Every line below that contains the word "other" must be copied.

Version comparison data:
- - -
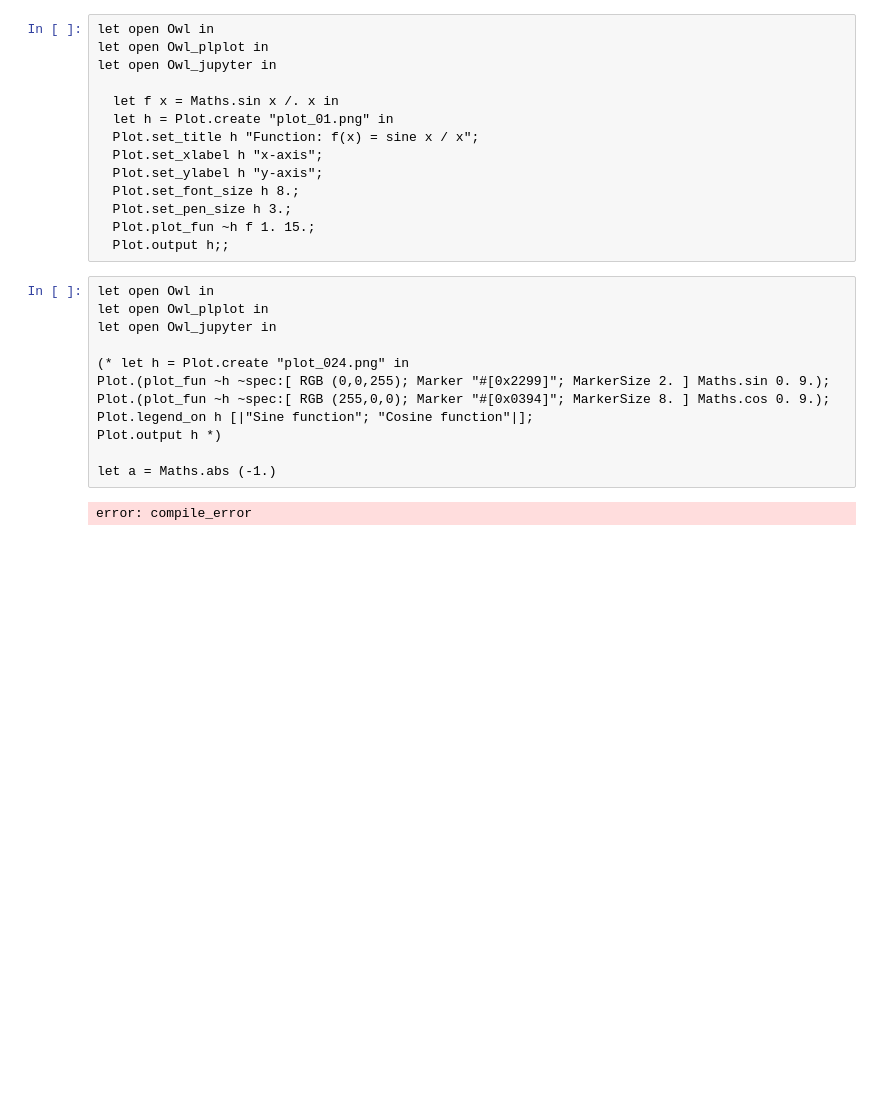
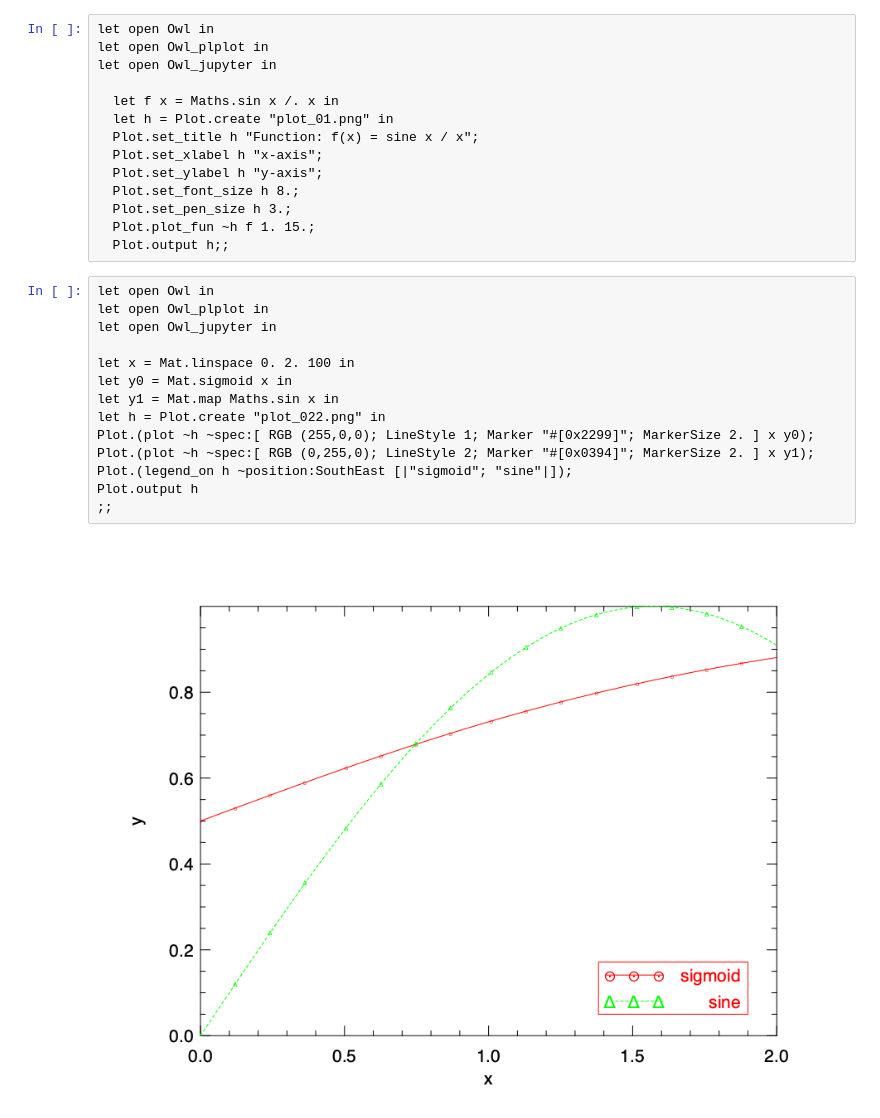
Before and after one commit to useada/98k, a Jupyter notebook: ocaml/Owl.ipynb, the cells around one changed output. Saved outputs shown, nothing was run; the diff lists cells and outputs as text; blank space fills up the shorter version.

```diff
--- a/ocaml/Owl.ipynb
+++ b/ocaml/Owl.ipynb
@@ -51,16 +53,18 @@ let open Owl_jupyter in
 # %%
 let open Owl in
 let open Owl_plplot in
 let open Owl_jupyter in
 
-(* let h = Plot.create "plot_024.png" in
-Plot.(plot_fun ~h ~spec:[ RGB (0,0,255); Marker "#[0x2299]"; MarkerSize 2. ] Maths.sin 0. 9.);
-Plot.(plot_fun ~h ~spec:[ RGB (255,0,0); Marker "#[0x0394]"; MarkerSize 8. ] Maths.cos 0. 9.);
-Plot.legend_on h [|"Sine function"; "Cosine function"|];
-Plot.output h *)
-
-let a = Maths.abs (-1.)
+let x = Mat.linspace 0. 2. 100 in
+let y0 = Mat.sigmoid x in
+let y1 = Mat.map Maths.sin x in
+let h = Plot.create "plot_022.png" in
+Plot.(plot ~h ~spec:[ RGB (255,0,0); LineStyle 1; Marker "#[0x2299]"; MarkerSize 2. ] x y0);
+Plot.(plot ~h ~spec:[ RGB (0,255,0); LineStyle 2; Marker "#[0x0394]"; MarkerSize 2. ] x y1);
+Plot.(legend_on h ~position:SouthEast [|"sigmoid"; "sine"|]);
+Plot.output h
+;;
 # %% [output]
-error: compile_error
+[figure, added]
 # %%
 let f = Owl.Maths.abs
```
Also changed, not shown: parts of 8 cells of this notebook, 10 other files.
- - -
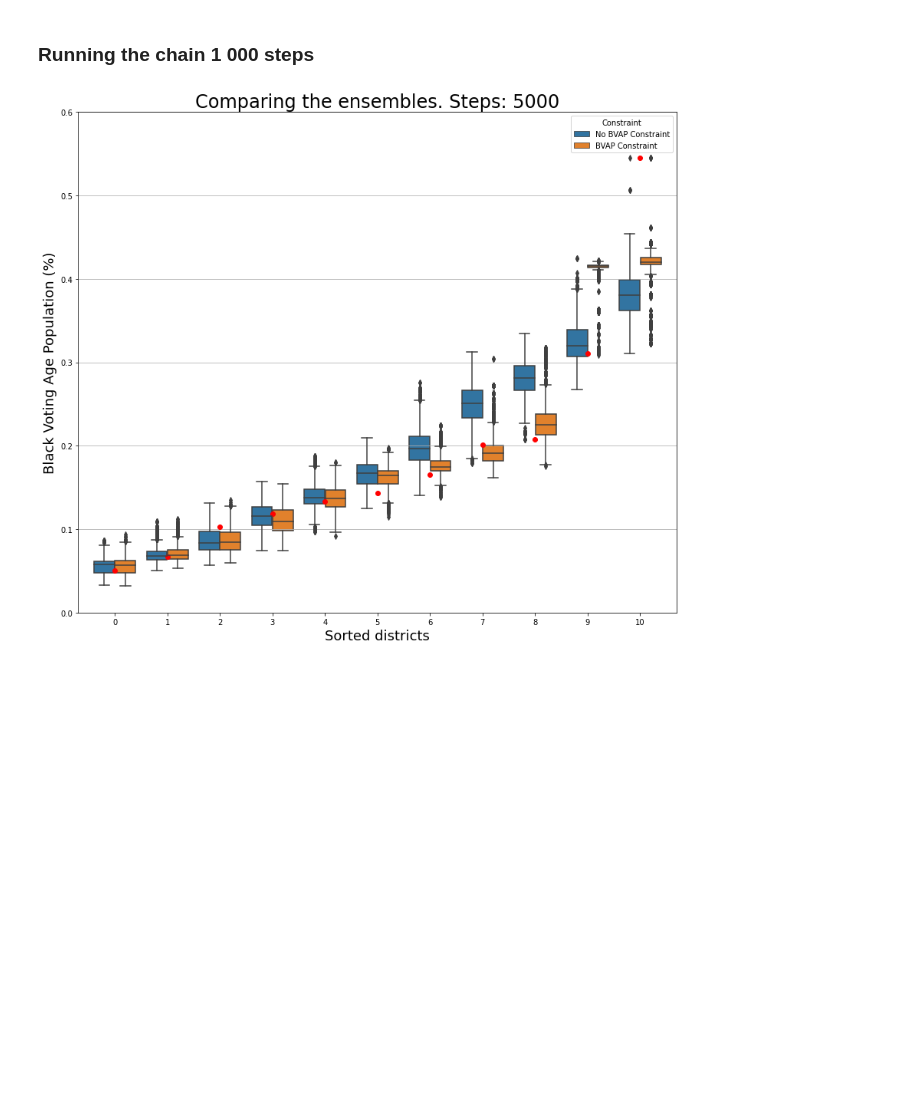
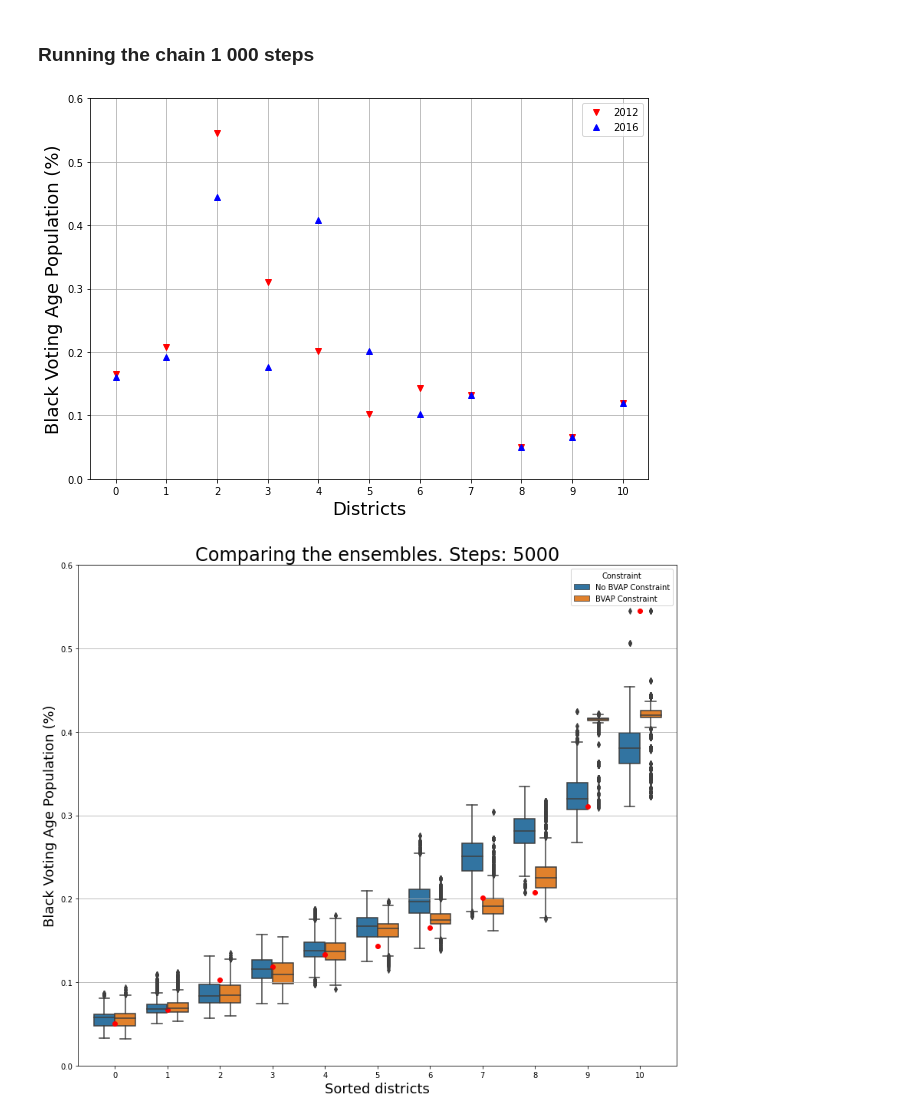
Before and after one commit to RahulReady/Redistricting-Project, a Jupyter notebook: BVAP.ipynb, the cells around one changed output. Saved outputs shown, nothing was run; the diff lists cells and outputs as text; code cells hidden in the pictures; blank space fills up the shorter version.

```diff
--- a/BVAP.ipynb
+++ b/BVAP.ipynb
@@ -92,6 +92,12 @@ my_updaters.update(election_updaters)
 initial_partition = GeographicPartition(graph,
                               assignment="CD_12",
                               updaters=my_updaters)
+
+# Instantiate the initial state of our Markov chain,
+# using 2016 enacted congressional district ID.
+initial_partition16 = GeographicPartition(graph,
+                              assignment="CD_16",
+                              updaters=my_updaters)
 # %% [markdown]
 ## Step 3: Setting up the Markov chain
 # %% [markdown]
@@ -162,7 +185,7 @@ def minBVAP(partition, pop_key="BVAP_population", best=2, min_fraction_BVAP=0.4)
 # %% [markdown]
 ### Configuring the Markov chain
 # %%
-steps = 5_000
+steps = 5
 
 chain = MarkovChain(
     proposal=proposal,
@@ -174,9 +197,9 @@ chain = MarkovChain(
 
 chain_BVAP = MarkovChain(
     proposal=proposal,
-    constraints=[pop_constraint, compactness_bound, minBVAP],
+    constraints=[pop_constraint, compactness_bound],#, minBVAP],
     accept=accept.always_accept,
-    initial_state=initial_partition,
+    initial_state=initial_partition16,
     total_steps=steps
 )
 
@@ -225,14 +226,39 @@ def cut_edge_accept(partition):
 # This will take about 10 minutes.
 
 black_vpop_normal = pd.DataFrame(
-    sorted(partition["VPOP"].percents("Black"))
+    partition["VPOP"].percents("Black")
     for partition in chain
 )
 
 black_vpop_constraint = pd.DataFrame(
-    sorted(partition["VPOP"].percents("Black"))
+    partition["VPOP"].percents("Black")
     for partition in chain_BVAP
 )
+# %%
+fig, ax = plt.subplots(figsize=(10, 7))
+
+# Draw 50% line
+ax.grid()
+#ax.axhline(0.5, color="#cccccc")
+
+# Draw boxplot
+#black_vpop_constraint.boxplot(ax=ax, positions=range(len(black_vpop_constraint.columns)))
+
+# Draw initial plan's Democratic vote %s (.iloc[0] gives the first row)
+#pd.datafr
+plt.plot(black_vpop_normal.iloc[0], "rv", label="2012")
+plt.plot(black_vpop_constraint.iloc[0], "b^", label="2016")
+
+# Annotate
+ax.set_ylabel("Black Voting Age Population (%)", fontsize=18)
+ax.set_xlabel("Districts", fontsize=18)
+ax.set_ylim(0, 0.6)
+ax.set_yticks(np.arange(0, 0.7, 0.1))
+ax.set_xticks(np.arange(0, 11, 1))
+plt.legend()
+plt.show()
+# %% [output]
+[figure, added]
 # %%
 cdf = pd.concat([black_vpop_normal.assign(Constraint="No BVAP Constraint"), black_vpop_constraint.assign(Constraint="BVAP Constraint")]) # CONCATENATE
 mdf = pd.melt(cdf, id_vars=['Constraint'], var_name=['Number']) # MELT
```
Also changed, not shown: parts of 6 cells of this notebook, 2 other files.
- - -
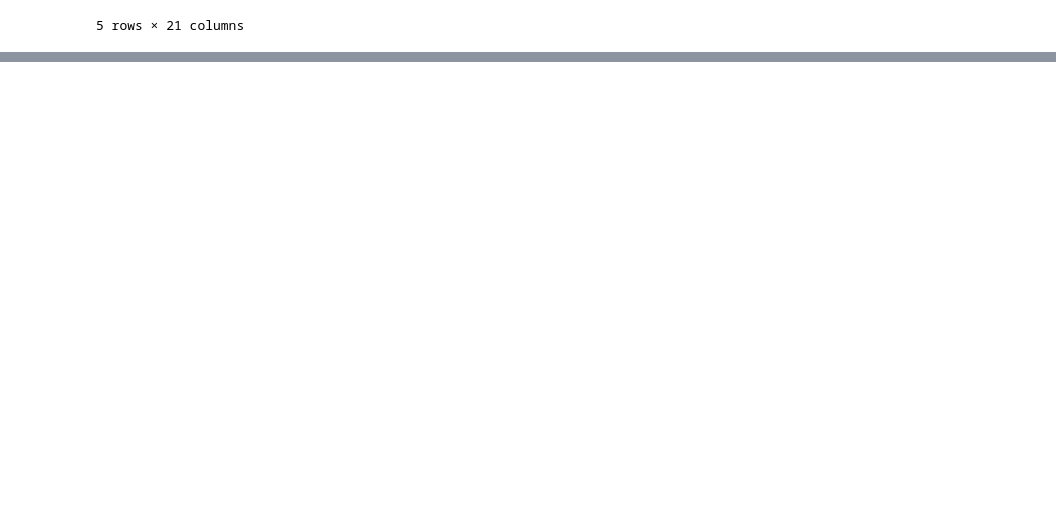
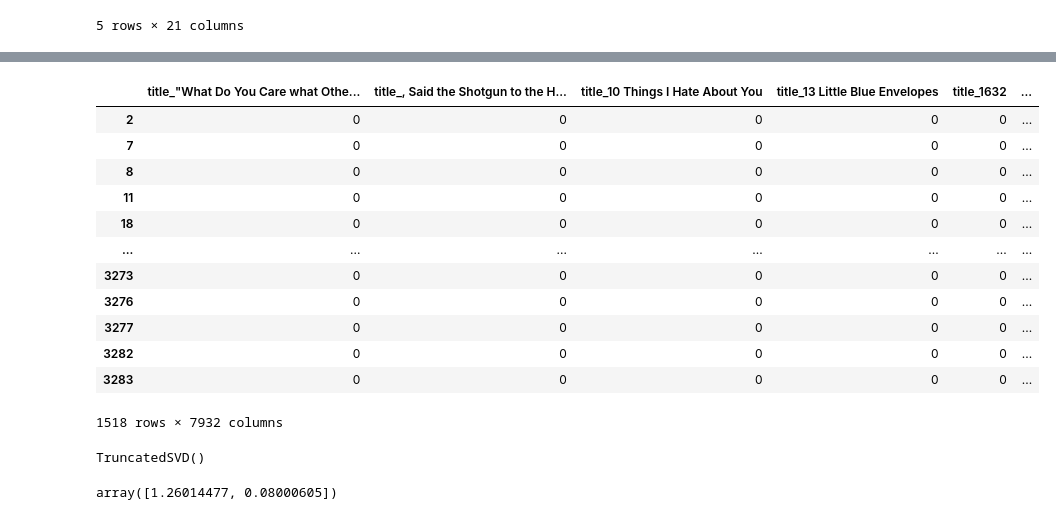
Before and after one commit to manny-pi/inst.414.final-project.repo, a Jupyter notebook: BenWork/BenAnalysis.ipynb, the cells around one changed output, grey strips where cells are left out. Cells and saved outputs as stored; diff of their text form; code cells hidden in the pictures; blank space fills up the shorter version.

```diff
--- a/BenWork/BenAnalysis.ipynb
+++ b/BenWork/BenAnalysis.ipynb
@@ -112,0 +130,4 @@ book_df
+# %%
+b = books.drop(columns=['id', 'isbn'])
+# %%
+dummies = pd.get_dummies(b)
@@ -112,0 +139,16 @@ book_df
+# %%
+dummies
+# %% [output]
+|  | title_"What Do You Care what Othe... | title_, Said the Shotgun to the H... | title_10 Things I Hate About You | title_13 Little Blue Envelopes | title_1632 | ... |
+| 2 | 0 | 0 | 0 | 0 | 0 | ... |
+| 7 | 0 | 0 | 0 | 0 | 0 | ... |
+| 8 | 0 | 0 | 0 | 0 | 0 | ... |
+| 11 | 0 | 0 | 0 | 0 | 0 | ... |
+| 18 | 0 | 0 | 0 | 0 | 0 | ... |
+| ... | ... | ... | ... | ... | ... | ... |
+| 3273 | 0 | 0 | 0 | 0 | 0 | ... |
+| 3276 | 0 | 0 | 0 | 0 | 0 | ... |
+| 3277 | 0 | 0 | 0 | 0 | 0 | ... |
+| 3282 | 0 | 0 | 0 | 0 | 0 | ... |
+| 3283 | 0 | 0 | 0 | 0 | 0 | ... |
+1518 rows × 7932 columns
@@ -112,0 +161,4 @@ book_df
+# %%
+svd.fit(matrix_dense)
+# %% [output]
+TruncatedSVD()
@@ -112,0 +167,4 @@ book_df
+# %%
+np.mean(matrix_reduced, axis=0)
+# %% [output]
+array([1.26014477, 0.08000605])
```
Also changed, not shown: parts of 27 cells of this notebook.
- - -
Solution for this problem:
Also changed, not shown: parts of 8 cells of this notebook, 10 other files.
Also changed, not shown: parts of 6 cells of this notebook, 2 other files.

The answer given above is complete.